Better mental health screening
Mental health problems usually present themselves early in life, with three quarters of lifelong mental health problems starting at age 24. However, it takes an average of 11 years between the onset of symptoms and the diagnosis. Early detection allows for earlier and more effective treatment. Screening for Depression and Substance Use Disorders has received the necessary approval from the United States Task Force on Preventive Services and must be covered (often without cost sharing) by private insurance plans, Medicare, and most Medicaid coverages, in large part because of the Affordable Care Act provisions. But too often it is not provided. Mental health screening should now be universal in schools and colleges, as well as in all clinical settings, including those serving pregnant women and new mothers.
Real parity between mental and physical health
Additionally, although laws are in place to require insurance plans to cover mental and physical health care on an equal footing, this does not always happen in practice – in part because the legal framework has significant gaps. A good starting point would be the implementation of the recommendations of the Mental Health and Substance Use Disorders Parity Working Group 2016, including leveling the playing field in terms of prior authorization requirements, introducing parity “models” for insurance companies and imposing civil financial penalties for parity violations. All employer plans should also be legally required to cover mental health care.
Free Universal Cognitive Behavioral Therapy (CBT)
When it comes to the provision of mental health treatment, a simple step in the right direction would be to allow universal access to cognitive behavioral therapy (CBT). CBT is “empirical problem-based psychotherapy that teaches patients to detect and modify thought patterns and to change behavior to reduce distress and promote well-being. “It has been proven very efficient and relatively inexpensive. A study in the UK even concluded that the tax benefits of a higher employer and lower disability claims would outweigh the direct tax costs of free universal provision.
The UK has now introduced free access to therapy without referral through its National Health Service. The US military is now providing psychological support to soldiers to promote “mental fitness.” As Brigadier-General Rhonda Cornum, Director of the Comprehensive Soldiers’ Fitness Program, said, “We have to deal with psychological fitness the same way we do with physical performance.” This is true for everyone. Universal coverage would also send a signal that mental health issues of one kind or another are the norm rather than the exception, which can help reduce stigma.
In the US, providing universal access to therapy will be more complicated than in the UK, but it is still possible through improvements such as:

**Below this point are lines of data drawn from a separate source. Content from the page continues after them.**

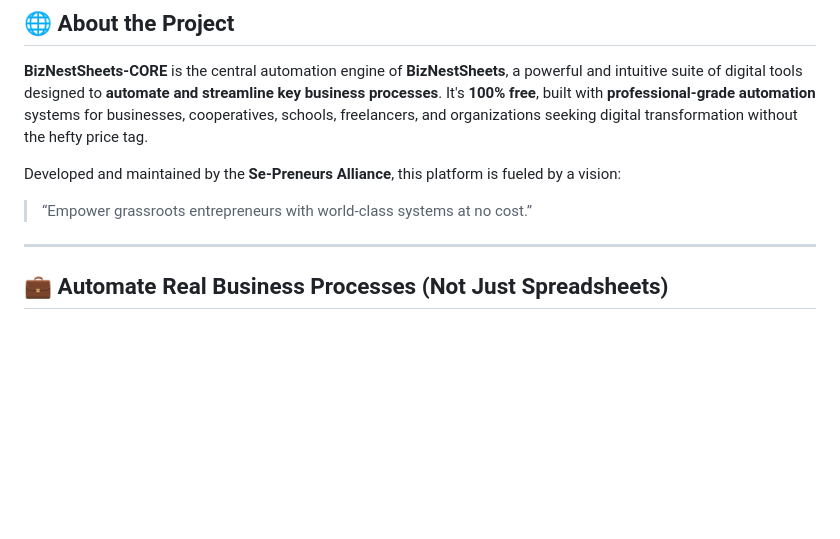
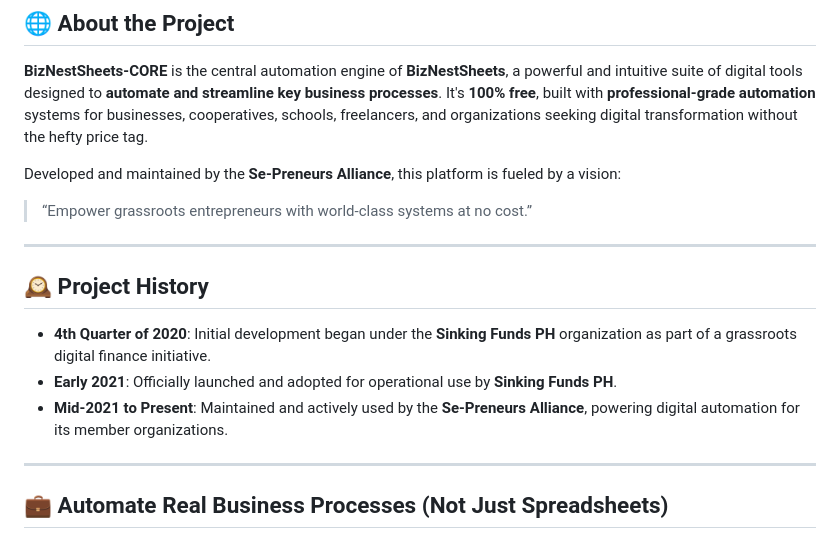
Before and after one commit to romielmellizacomputo/BizCORE, a Markdown page: README.md, the part around the change. GitHub-like rendering; blank space fills up the shorter version.

```diff
--- a/README.md
+++ b/README.md
@@ -12,6 +12,14 @@ Developed & Maintained by: **Romiel Melliza Computo**
 
 Developed and maintained by the **Se-Preneurs Alliance**, this platform is fueled by a vision:
 > “Empower grassroots entrepreneurs with world-class systems at no cost.”
+
+---
+
+## 🕰️ Project History
+
+- **4th Quarter of 2020**: Initial development began under the **Sinking Funds PH** organization as part of a grassroots digital finance initiative.
+- **Early 2021**: Officially launched and adopted for operational use by **Sinking Funds PH**.
+- **Mid-2021 to Present**: Maintained and actively used by the **Se-Preneurs Alliance**, powering digital automation for its member organizations.
 
 ---
 
```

CBT is relatively inexpensive and quite effective. Of course, there are other forms of therapy that are just as effective for certain conditions – Drug Assisted Treatment (MAT) for Substance Abuse Disorders, for example – and these treatments should also be available for free. The argument for CBT in particular has been presented here because of its high efficiency and low cost; but it should simply be seen as an example of the kind of reforms needed to elevate mental health care more broadly.